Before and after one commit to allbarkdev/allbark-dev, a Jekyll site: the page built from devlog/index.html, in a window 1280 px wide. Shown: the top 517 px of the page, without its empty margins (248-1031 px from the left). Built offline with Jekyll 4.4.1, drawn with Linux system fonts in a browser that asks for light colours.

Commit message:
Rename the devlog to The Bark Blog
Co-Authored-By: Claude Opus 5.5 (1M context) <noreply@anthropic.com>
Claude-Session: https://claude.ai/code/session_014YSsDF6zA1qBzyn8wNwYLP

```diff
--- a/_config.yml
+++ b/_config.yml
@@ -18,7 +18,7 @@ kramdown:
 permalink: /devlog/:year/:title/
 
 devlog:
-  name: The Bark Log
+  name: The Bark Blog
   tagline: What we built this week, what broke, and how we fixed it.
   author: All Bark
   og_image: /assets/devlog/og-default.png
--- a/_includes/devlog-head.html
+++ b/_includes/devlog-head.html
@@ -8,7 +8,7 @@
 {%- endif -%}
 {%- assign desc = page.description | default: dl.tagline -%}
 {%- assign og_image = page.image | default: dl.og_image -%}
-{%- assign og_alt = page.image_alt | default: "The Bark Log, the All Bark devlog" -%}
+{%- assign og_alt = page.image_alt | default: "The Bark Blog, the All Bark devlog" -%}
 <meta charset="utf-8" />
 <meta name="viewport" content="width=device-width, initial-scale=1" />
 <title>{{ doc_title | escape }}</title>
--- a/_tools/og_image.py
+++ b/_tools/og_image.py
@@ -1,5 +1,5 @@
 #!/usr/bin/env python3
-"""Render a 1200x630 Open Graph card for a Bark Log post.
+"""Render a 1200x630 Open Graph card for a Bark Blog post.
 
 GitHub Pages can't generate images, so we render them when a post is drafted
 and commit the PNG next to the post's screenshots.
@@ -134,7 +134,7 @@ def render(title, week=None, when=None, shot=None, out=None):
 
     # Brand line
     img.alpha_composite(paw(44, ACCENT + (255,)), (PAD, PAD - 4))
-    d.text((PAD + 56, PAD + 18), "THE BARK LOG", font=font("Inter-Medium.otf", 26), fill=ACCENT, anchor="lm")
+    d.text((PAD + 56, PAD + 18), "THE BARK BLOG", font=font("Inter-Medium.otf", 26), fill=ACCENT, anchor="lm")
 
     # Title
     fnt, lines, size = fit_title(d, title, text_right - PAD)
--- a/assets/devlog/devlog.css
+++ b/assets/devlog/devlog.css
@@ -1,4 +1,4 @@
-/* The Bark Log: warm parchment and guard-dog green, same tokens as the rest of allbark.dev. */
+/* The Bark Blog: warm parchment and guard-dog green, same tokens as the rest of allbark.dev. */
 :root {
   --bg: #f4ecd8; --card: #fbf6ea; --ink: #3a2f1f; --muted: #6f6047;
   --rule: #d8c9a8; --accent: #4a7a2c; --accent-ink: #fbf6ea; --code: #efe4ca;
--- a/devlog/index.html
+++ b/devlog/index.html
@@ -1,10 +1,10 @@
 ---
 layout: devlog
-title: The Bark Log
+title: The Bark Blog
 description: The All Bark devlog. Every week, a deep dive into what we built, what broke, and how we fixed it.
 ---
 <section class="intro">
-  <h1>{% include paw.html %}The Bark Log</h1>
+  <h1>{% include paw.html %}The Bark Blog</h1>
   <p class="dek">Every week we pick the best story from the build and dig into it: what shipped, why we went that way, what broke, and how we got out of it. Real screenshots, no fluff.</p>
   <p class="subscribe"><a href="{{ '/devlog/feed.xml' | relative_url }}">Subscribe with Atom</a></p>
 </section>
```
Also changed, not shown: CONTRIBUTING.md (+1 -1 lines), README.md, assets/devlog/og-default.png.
===============
* [TO DO]
What lines in the data above carry "default"? Return them all.

* [TASK SOLUTION]
   og_image: /assets/devlog/og-default.png
 {%- assign desc = page.description | default: dl.tagline -%}
 {%- assign og_image = page.image | default: dl.og_image -%}
-{%- assign og_alt = page.image_alt | default: "The Bark Log, the All Bark devlog" -%}
+{%- assign og_alt = page.image_alt | default: "The Bark Blog, the All Bark devlog" -%}
Also changed, not shown: CONTRIBUTING.md (+1 -1 lines), README.md, assets/devlog/og-default.png.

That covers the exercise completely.